### Task goal
Nothing in the entries below may be altered; print them as they stand.

BEGIN Data supplied

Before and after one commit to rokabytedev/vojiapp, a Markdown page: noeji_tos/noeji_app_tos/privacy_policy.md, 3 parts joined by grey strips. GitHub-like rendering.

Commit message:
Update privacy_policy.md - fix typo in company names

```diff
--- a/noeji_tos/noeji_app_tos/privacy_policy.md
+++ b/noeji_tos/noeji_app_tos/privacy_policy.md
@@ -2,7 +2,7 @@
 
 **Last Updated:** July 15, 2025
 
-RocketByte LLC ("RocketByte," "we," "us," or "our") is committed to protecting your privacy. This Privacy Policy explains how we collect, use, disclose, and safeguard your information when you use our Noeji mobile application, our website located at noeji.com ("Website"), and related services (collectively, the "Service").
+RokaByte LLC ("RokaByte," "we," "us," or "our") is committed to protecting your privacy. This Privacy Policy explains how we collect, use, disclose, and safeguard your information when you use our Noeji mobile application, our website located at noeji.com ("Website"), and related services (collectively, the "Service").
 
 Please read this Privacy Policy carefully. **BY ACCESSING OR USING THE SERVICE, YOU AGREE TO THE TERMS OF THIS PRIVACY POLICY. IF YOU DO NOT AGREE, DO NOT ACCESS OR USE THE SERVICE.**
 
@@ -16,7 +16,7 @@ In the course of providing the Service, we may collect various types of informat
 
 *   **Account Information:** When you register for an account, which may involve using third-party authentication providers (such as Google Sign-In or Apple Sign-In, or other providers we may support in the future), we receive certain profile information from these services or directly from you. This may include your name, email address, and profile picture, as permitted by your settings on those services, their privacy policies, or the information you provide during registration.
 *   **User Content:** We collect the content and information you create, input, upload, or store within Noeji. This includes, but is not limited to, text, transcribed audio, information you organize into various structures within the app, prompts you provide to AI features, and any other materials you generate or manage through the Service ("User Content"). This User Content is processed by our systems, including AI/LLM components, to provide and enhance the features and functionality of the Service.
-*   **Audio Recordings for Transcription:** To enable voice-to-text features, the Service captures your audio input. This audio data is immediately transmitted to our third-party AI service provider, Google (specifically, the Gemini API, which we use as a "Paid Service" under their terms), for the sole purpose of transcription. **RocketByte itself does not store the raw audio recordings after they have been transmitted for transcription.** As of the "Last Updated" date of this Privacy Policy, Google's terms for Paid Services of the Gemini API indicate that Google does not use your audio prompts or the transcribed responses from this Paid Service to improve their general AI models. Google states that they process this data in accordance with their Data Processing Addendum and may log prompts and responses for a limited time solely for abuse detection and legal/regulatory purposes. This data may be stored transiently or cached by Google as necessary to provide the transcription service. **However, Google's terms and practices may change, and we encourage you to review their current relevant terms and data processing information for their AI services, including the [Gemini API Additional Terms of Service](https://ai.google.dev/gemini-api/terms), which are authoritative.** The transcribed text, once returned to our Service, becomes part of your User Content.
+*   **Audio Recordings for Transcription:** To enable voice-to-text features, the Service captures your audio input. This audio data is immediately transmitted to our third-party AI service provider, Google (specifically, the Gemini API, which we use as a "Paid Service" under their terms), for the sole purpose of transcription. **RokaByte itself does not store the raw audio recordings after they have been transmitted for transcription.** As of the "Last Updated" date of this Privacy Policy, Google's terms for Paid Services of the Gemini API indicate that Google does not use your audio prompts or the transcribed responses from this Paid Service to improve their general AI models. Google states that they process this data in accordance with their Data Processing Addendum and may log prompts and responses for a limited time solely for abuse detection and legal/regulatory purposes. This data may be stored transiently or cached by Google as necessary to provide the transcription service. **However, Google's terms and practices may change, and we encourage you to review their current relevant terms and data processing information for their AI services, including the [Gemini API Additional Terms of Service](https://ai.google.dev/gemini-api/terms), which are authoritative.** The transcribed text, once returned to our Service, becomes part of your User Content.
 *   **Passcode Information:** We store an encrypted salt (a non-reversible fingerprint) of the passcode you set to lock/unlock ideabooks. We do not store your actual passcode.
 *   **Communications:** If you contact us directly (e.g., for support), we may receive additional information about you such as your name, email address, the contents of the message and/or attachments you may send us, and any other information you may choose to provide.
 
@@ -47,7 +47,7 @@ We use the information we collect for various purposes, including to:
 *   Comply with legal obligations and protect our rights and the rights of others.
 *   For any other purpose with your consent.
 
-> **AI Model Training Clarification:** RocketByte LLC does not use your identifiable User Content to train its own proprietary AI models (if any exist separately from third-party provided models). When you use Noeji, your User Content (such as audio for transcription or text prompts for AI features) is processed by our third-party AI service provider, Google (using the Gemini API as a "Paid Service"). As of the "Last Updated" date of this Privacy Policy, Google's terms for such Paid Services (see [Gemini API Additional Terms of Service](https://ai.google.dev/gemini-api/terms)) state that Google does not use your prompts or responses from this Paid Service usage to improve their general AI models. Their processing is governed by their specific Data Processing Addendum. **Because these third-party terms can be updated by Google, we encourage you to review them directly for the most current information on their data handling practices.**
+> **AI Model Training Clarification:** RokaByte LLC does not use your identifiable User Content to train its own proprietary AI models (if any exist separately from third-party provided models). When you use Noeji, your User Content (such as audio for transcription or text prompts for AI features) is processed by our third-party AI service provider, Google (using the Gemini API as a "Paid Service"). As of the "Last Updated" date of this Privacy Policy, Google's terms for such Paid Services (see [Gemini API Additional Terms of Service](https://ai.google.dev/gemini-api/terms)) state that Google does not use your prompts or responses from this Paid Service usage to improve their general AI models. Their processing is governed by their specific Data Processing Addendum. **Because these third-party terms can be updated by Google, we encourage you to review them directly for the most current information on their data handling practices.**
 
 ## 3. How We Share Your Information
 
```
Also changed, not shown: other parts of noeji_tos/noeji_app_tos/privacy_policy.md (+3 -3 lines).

END Data supplied

### Task result
Before and after one commit to rokabytedev/vojiapp, a Markdown page: noeji_tos/noeji_app_tos/privacy_policy.md, 3 parts joined by grey strips. GitHub-like rendering.

Commit message:
Update privacy_policy.md - fix typo in company names

```diff
--- a/noeji_tos/noeji_app_tos/privacy_policy.md
+++ b/noeji_tos/noeji_app_tos/privacy_policy.md
@@ -2,7 +2,7 @@
 
 **Last Updated:** July 15, 2025
 
-RocketByte LLC ("RocketByte," "we," "us," or "our") is committed to protecting your privacy. This Privacy Policy explains how we collect, use, disclose, and safeguard your information when you use our Noeji mobile application, our website located at noeji.com ("Website"), and related services (collectively, the "Service").
+RokaByte LLC ("RokaByte," "we," "us," or "our") is committed to protecting your privacy. This Privacy Policy explains how we collect, use, disclose, and safeguard your information when you use our Noeji mobile application, our website located at noeji.com ("Website"), and related services (collectively, the "Service").
 
 Please read this Privacy Policy carefully. **BY ACCESSING OR USING THE SERVICE, YOU AGREE TO THE TERMS OF THIS PRIVACY POLICY. IF YOU DO NOT AGREE, DO NOT ACCESS OR USE THE SERVICE.**
 
@@ -16,7 +16,7 @@ In the course of providing the Service, we may collect various types of informat
 
 *   **Account Information:** When you register for an account, which may involve using third-party authentication providers (such as Google Sign-In or Apple Sign-In, or other providers we may support in the future), we receive certain profile information from these services or directly from you. This may include your name, email address, and profile picture, as permitted by your settings on those services, their privacy policies, or the information you provide during registration.
 *   **User Content:** We collect the content and information you create, input, upload, or store within Noeji. This includes, but is not limited to, text, transcribed audio, information you organize into various structures within the app, prompts you provide to AI features, and any other materials you generate or manage through the Service ("User Content"). This User Content is processed by our systems, including AI/LLM components, to provide and enhance the features and functionality of the Service.
-*   **Audio Recordings for Transcription:** To enable voice-to-text features, the Service captures your audio input. This audio data is immediately transmitted to our third-party AI service provider, Google (specifically, the Gemini API, which we use as a "Paid Service" under their terms), for the sole purpose of transcription. **RocketByte itself does not store the raw audio recordings after they have been transmitted for transcription.** As of the "Last Updated" date of this Privacy Policy, Google's terms for Paid Services of the Gemini API indicate that Google does not use your audio prompts or the transcribed responses from this Paid Service to improve their general AI models. Google states that they process this data in accordance with their Data Processing Addendum and may log prompts and responses for a limited time solely for abuse detection and legal/regulatory purposes. This data may be stored transiently or cached by Google as necessary to provide the transcription service. **However, Google's terms and practices may change, and we encourage you to review their current relevant terms and data processing information for their AI services, including the [Gemini API Additional Terms of Service](https://ai.google.dev/gemini-api/terms), which are authoritative.** The transcribed text, once returned to our Service, becomes part of your User Content.
+*   **Audio Recordings for Transcription:** To enable voice-to-text features, the Service captures your audio input. This audio data is immediately transmitted to our third-party AI service provider, Google (specifically, the Gemini API, which we use as a "Paid Service" under their terms), for the sole purpose of transcription. **RokaByte itself does not store the raw audio recordings after they have been transmitted for transcription.** As of the "Last Updated" date of this Privacy Policy, Google's terms for Paid Services of the Gemini API indicate that Google does not use your audio prompts or the transcribed responses from this Paid Service to improve their general AI models. Google states that they process this data in accordance with their Data Processing Addendum and may log prompts and responses for a limited time solely for abuse detection and legal/regulatory purposes. This data may be stored transiently or cached by Google as necessary to provide the transcription service. **However, Google's terms and practices may change, and we encourage you to review their current relevant terms and data processing information for their AI services, including the [Gemini API Additional Terms of Service](https://ai.google.dev/gemini-api/terms), which are authoritative.** The transcribed text, once returned to our Service, becomes part of your User Content.
 *   **Passcode Information:** We store an encrypted salt (a non-reversible fingerprint) of the passcode you set to lock/unlock ideabooks. We do not store your actual passcode.
 *   **Communications:** If you contact us directly (e.g., for support), we may receive additional information about you such as your name, email address, the contents of the message and/or attachments you may send us, and any other information you may choose to provide.
 
@@ -47,7 +47,7 @@ We use the information we collect for various purposes, including to:
 *   Comply with legal obligations and protect our rights and the rights of others.
 *   For any other purpose with your consent.
 
-> **AI Model Training Clarification:** RocketByte LLC does not use your identifiable User Content to train its own proprietary AI models (if any exist separately from third-party provided models). When you use Noeji, your User Content (such as audio for transcription or text prompts for AI features) is processed by our third-party AI service provider, Google (using the Gemini API as a "Paid Service"). As of the "Last Updated" date of this Privacy Policy, Google's terms for such Paid Services (see [Gemini API Additional Terms of Service](https://ai.google.dev/gemini-api/terms)) state that Google does not use your prompts or responses from this Paid Service usage to improve their general AI models. Their processing is governed by their specific Data Processing Addendum. **Because these third-party terms can be updated by Google, we encourage you to review them directly for the most current information on their data handling practices.**
+> **AI Model Training Clarification:** RokaByte LLC does not use your identifiable User Content to train its own proprietary AI models (if any exist separately from third-party provided models). When you use Noeji, your User Content (such as audio for transcription or text prompts for AI features) is processed by our third-party AI service provider, Google (using the Gemini API as a "Paid Service"). As of the "Last Updated" date of this Privacy Policy, Google's terms for such Paid Services (see [Gemini API Additional Terms of Service](https://ai.google.dev/gemini-api/terms)) state that Google does not use your prompts or responses from this Paid Service usage to improve their general AI models. Their processing is governed by their specific Data Processing Addendum. **Because these third-party terms can be updated by Google, we encourage you to review them directly for the most current information on their data handling practices.**
 
 ## 3. How We Share Your Information
 
```
Also changed, not shown: other parts of noeji_tos/noeji_app_tos/privacy_policy.md (+3 -3 lines).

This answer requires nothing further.